  • Such complete exclusion of a review of proprietary rights by a court might also violate Art 6 ECHR.

The Constitutional Court had already in 2005 lifted a provision of the Austria De-Merger Act which contained the same minimum thresholds for a review of cash compensation payable in a de-merger.

Also in the case at hand, the Constitutional Court sided with the shareholders. It took up the second line of argument presented by the appeals court. It agreed that an inadequately determined share exchange ratio would lead to a dilution of the existing shareholders of the absorbing entity and that such dilution would be a "curtailing of proprietary rights" within the meaning of constitutional law. To be constitutional, such a curtailing of proprietary rights would need to be in the public interest, proportionate and objectively justified. Citing arguments of its 2005 decision, the court repeated that a full exclusion of a right to request a review of the share exchange ratio by an independent court did not meet these constitutional requirements. Neither the fact that the share exchange ratio is reviewed by a merger auditor nor the risk that review proceedings could be initiated abusively would change that.

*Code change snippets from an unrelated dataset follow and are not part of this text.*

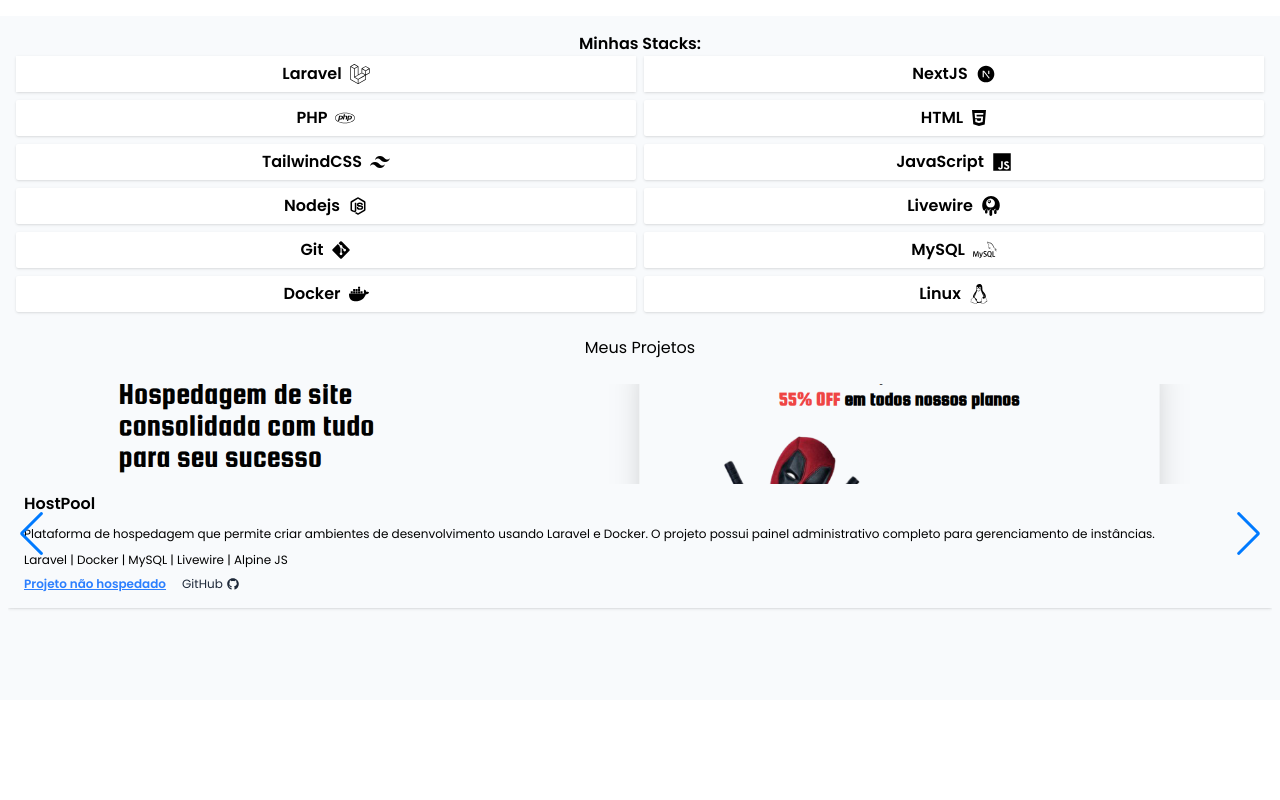
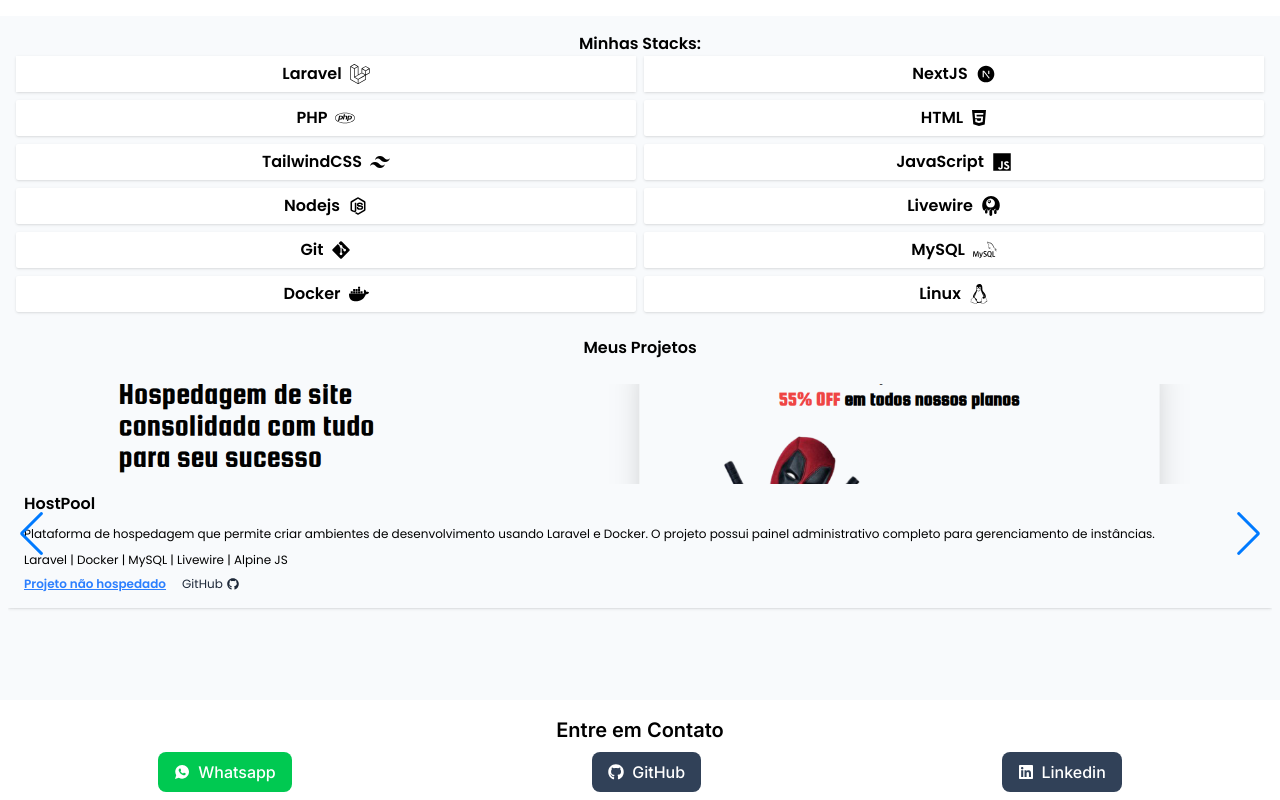
Before and after one commit to Arthurvini17/Meu-Portfolio, a Next.js app: page / in a window 1280 px wide. Shown: the part 561-1361 px from the top of the page. Before the commit the page ends 1261 px from the top, so only its background shows below. Built offline with nearby package versions, Linux system fonts and the light colour scheme.

Commit message:
Styles: Criação do componente Contact

```diff
--- /dev/null
+++ b/src/app/components/Contact.tsx
@@ -0,0 +1,41 @@
+import { IoLogoWhatsapp } from "react-icons/io";
+import { FaGithub } from "react-icons/fa";
+import { FaLinkedin } from "react-icons/fa";
+
+export default function Contact() {
+
+    return (
+        <div className="p-2">
+            <h1 className="m-2 text-xl font-bold text-center">Entre em Contato</h1>
+
+            <div className="flex items-center justify-around ">
+                <div >
+                    <a
+                        href="https://wa.me/5581988548132?text=Olá,%20vim%20pelo%20seu%20portfólio!"
+                        target="_blank"
+                        rel="noopener noreferrer"
+                        className="inline-flex items-center gap-2 px-4 py-2 font-medium text-white transition bg-green-500 rounded-lg hover:bg-green-600"
+                    >
+                        <IoLogoWhatsapp />
+                        Whatsapp
+                    </a>
+                </div>
+
+                <div className="flex items-center ">
+                    <a className="inline-flex items-center gap-2 px-4 py-2 font-medium text-white rounded-lg bg-slate-700" href="https://github.com/Arthurvini17">
+                        <FaGithub />
+                        GitHub
+                    </a>
+                </div>
+
+
+                <div className="flex items-center ">
+                    <a className="inline-flex items-center gap-2 px-4 py-2 font-medium text-white rounded-lg bg-slate-700" href="https://www.linkedin.com/in/arthur-vinicius-b22202270/">
+                        <FaLinkedin />
+                        Linkedin
+                    </a>
+                </div>
+            </div>
+        </div>
+    )
+}
--- a/src/app/components/Project-Card.tsx
+++ b/src/app/components/Project-Card.tsx
@@ -16,7 +16,7 @@
 export default function ProjectsCards() {
   return (
     <div className={`${poppins.className} p-2 bg-slate-50`}>
-      <h1 className="mb-4 text-center">Meus Projetos</h1>
+      <h1 className="mb-4 font-bold text-center">Meus Projetos</h1>
 
       <Swiper
         modules={[Navigation]}
@@ -48,7 +48,7 @@
                 Alpine JS </p>
               <div className="flex gap-4 text-xs">
                 <a
-                  href="https://tech-product-lp.vercel.app/"
+                  href="#"
                   className="font-semibold text-blue-500 underline"
                 >
                   Projeto não hospedado
--- a/src/app/page.tsx
+++ b/src/app/page.tsx
@@ -1,4 +1,5 @@
 import About from "./components/About";
+import Contact from "./components/Contact";
 import Hero from "./components/Hero";
 import ProjectsCards from "./components/Project-Card";
 import Stacks from "./components/Stacks";
@@ -15,6 +16,7 @@
       <About />
       <Stacks />
       <ProjectsCards />
+      <Contact />
     </>
   );
 }
```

The Constitutional Court's ruling must be published in the Official Gazette without delay and will be effective immediately upon such publication.

The content of this article is intended to provide a general guide to the subject matter. Specialist advice should be sought about your specific circumstances.